**Work order**
Take each line in the entries below that holds "CatsNavigation" and show it.

Version comparison data:
|---|
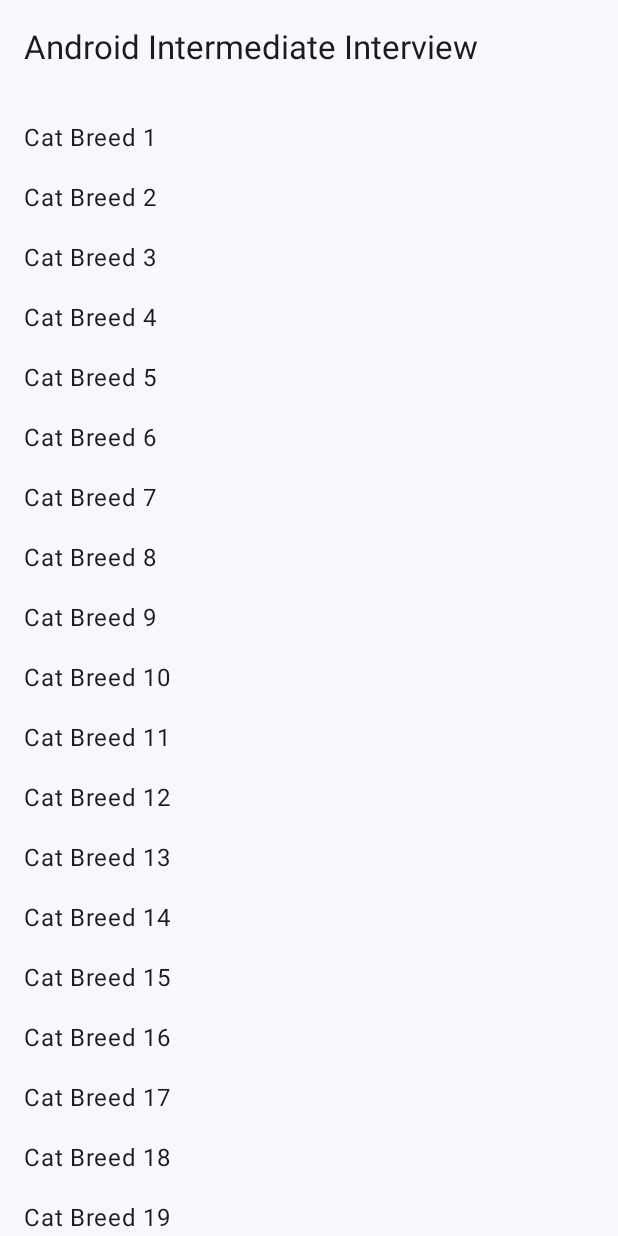
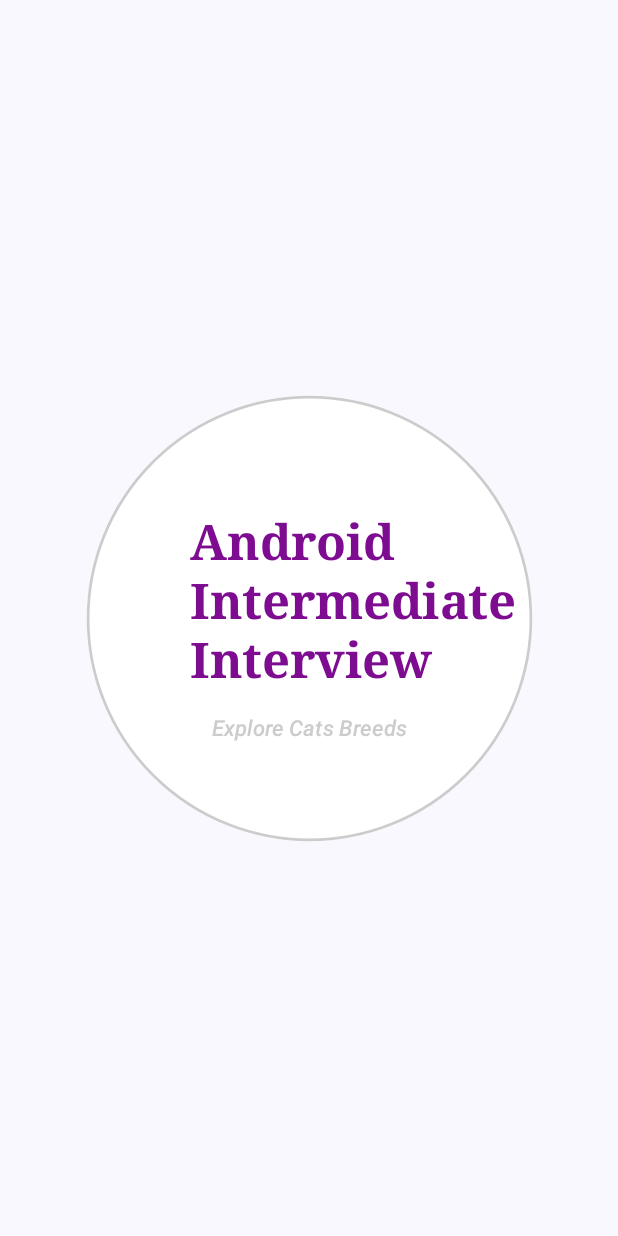
Before and after one commit to EliCh19/catBreeds, an Android app built with Jetpack Compose: the first screen one second after launch (mainActivity), on a phone screen of 412 x 824 dp. Run offline under Robolectric (Android 15) with nearby library versions, the phone set to English and light mode, and no system bars; our stand-ins replace Dagger/Hilt's generated code.

Commit message:
implement splash screen and navigation class

```diff
--- a/app/build.gradle.kts
+++ b/app/build.gradle.kts
@@ -3,8 +3,6 @@ plugins {
     alias(libs.plugins.kotlin.android)
     alias(libs.plugins.kotlin.compose)
     alias(libs.plugins.kotlin.serialization)
-//    alias(libs.plugins.kotlin.hilt)
-//    alias(libs.plugins.kotlin.hilt.android.compiler)
     id("kotlin-kapt")
     id("dagger.hilt.android.plugin")
 }
--- /dev/null
+++ b/app/src/main/java/com/onespan/android/interview/components/Components.kt
@@ -0,0 +1,25 @@
+package com.onespan.android.interview.components
+
+import androidx.compose.runtime.Composable
+import androidx.compose.foundation.layout.padding
+import androidx.compose.material3.MaterialTheme
+import androidx.compose.material3.Text
+import androidx.compose.ui.Modifier
+import androidx.compose.ui.graphics.Color
+import androidx.compose.ui.res.stringResource
+import androidx.compose.ui.text.font.FontFamily
+import androidx.compose.ui.text.font.FontWeight
+import androidx.compose.ui.unit.dp
+import com.onespan.android.interview.R
+
+@Composable
+fun CatsAppLogo(modifier: Modifier = Modifier) {
+    Text(
+        text = stringResource(id = R.string.app_name),
+        style = MaterialTheme.typography.displaySmall,
+        fontFamily = FontFamily.Serif,
+        fontWeight = FontWeight.Bold,
+        modifier = modifier.padding(start = 75.dp, top = 15.dp),
+        color = Color(0xFF7D0C91)
+    )
+}
--- a/app/src/main/java/com/onespan/android/interview/mainActivity.kt
+++ b/app/src/main/java/com/onespan/android/interview/mainActivity.kt
@@ -1,24 +1,30 @@
 package com.onespan.android.interview
 
 import android.os.Bundle
+import android.view.Surface
 import androidx.activity.ComponentActivity
 import androidx.activity.compose.setContent
 import androidx.activity.enableEdgeToEdge
 import androidx.compose.foundation.layout.Arrangement
+import androidx.compose.foundation.layout.Column
 import androidx.compose.foundation.layout.PaddingValues
 import androidx.compose.foundation.layout.fillMaxSize
 import androidx.compose.foundation.layout.padding
 import androidx.compose.foundation.lazy.LazyColumn
 import androidx.compose.material3.ExperimentalMaterial3Api
+import androidx.compose.material3.MaterialTheme
 import androidx.compose.material3.Scaffold
 import androidx.compose.material3.Text
 import androidx.compose.material3.TopAppBar
 import androidx.compose.runtime.Composable
+import androidx.compose.ui.Alignment
 import androidx.compose.ui.Modifier
 import androidx.compose.ui.res.stringResource
 import androidx.compose.ui.tooling.preview.Preview
 import androidx.compose.ui.unit.dp
+import com.onespan.android.interview.presentation.navigation.CatsNavigation
 import dagger.hilt.android.AndroidEntryPoint
+import androidx.compose.material3.Surface
 
 @AndroidEntryPoint
 class mainActivity : ComponentActivity() {
@@ -27,14 +33,30 @@ class mainActivity : ComponentActivity() {
         enableEdgeToEdge()
         setContent {
             AndroidIntermediateInterviewTheme {
-                ScreenContent()
+                Surface(
+                    modifier = Modifier.fillMaxSize(),
+                    color = MaterialTheme.colorScheme.background
+                ) {
+                    Column(
+                        verticalArrangement = Arrangement.Center,
+                        horizontalAlignment = Alignment.CenterHorizontally
+                    ) {
+                        CatsNavigation()
+                    }
+                }
             }
         }
     }
 }
 
 @Composable
-fun ScreenContent() { Scaffold(topBar = { TopBar() }, modifier = Modifier.fillMaxSize()) { innerPadding -> CatBreeds(modifier = Modifier.padding(innerPadding)) } }
+fun ScreenContent() {
+    Scaffold(topBar = { TopBar() }, modifier = Modifier.fillMaxSize()) { innerPadding ->
+        CatBreeds(
+            modifier = Modifier.padding(innerPadding)
+        )
+    }
+}
 
 @OptIn(ExperimentalMaterial3Api::class)
 @Composable
@@ -59,6 +81,5 @@ fun CatBreeds(modifier: Modifier = Modifier) {
 @Composable
 fun ScreenContentPreview() {
     AndroidIntermediateInterviewTheme {
-        ScreenContent()
     }
 }
--- /dev/null
+++ b/app/src/main/java/com/onespan/android/interview/presentation/navigation/CatsNavigation.kt
@@ -0,0 +1,21 @@
+package com.onespan.android.interview.presentation.navigation
+
+import androidx.compose.runtime.Composable
+import androidx.navigation.compose.NavHost
+import androidx.navigation.compose.composable
+import androidx.navigation.compose.rememberNavController
+import com.onespan.android.interview.presentation.screens.SplashScreen
+import com.onespan.android.interview.presentation.screens.home.HomeScreen
+
+@Composable
+fun CatsNavigation() {
+    val navController = rememberNavController()
+    NavHost(navController = navController, startDestination = CatsScreens.SplashScreen.name) {
+        composable(CatsScreens.SplashScreen.name) {
+            SplashScreen(navController = navController)
+        }
+        composable(CatsScreens.HomeScreen.name) {
+           HomeScreen()
+        }
+    }
+}
--- /dev/null
+++ b/app/src/main/java/com/onespan/android/interview/presentation/navigation/CatsScreens.kt
@@ -0,0 +1,17 @@
+package com.onespan.android.interview.presentation.navigation
+
+enum class CatsScreens {
+    SplashScreen,
+    HomeScreen;
+
+    companion object {
+        fun fromRoute(route: String?): CatsScreens {
+            return when (route?.substringBefore("/")) {
+                SplashScreen.name -> SplashScreen
+                HomeScreen.name -> HomeScreen
+                null -> HomeScreen
+                else -> throw IllegalArgumentException("Route $route is not recognized")
+            }
+        }
+    }
+}
--- /dev/null
+++ b/app/src/main/java/com/onespan/android/interview/presentation/screens/SplashScreen.kt
@@ -0,0 +1,75 @@
+package com.onespan.android.interview.presentation.screens
+
+import androidx.compose.animation.core.tween
+import androidx.compose.runtime.Composable
+import androidx.compose.runtime.LaunchedEffect
+import androidx.compose.runtime.remember
+import androidx.navigation.NavHostController
+import com.onespan.android.interview.presentation.navigation.CatsScreens
+import androidx.compose.foundation.layout.Arrangement
+import androidx.compose.foundation.layout.Column
+import androidx.compose.foundation.layout.Spacer
+import androidx.compose.foundation.layout.height
+import androidx.compose.foundation.layout.padding
+import androidx.compose.foundation.layout.size
+import androidx.compose.foundation.shape.CircleShape
+import androidx.compose.material3.MaterialTheme
+import androidx.compose.material3.Surface
+import androidx.compose.material3.Text
+import androidx.compose.ui.Alignment
+import androidx.compose.ui.Modifier
+import androidx.compose.ui.draw.scale
+import androidx.compose.ui.graphics.Color
+import androidx.compose.ui.res.stringResource
+import androidx.compose.ui.text.font.FontStyle
+import androidx.compose.ui.unit.dp
+import com.onespan.android.interview.components.CatsAppLogo
+import kotlinx.coroutines.delay
+import android.view.animation.OvershootInterpolator
+import androidx.compose.animation.core.Animatable
+import androidx.compose.foundation.BorderStroke
+import com.onespan.android.interview.R
+
+@Composable
+fun SplashScreen(navController: NavHostController) {
+    val scale = remember {
+        Animatable(0f)
+    }
+
+    LaunchedEffect(key1 = true) {
+        scale.animateTo(
+            targetValue = 0.9f,
+            animationSpec = tween(
+                durationMillis = 800,
+                easing = { OvershootInterpolator(8f).getInterpolation(it) }
+            )
+        )
+        delay(2000L)
+        navController.navigate(CatsScreens.HomeScreen.name)
+    }
+
+    Surface(
+        modifier = Modifier
+            .padding(15.dp)
+            .size(330.dp)
+            .scale(scale.value),
+        shape = CircleShape,
+        color = Color.White,
+        border = BorderStroke(width = 2.dp, color = Color.LightGray)
+    ) {
+        Column(
+            modifier = Modifier.padding(1.dp),
+            horizontalAlignment = Alignment.CenterHorizontally,
+            verticalArrangement = Arrangement.Center
+        ) {
+            CatsAppLogo()
+            Spacer(modifier = Modifier.height(15.dp))
+            Text(
+                text = stringResource(id = R.string.splash_screen_description),
+                fontStyle = FontStyle.Italic,
+                style = MaterialTheme.typography.titleMedium,
+                color = Color.LightGray
+            )
+        }
+    }
+}
--- /dev/null
+++ b/app/src/main/java/com/onespan/android/interview/presentation/screens/home/HomeScreen.kt
@@ -0,0 +1,8 @@
+package com.onespan.android.interview.presentation.screens.home
+
+import androidx.compose.runtime.Composable
+
+@Composable
+fun HomeScreen(){
+
+}
--- /dev/null
+++ b/app/src/main/java/com/onespan/android/interview/presentation/screens/home/HomeScreenViewModel.kt
@@ -0,0 +1,4 @@
+package com.onespan.android.interview.presentation.screens.home
+
+class HomeScreenViewModel {
+}
--- a/app/src/main/res/values/strings.xml
+++ b/app/src/main/res/values/strings.xml
@@ -1,3 +1,4 @@
 <resources>
     <string name="app_name">Android Intermediate Interview</string>
+    <string name="splash_screen_description">Explore Cats Breeds</string>
 </resources>
```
|---|
**Answer section**
+import com.onespan.android.interview.presentation.navigation.CatsNavigation
+                        CatsNavigation()
+++ b/app/src/main/java/com/onespan/android/interview/presentation/navigation/CatsNavigation.kt
+fun CatsNavigation() {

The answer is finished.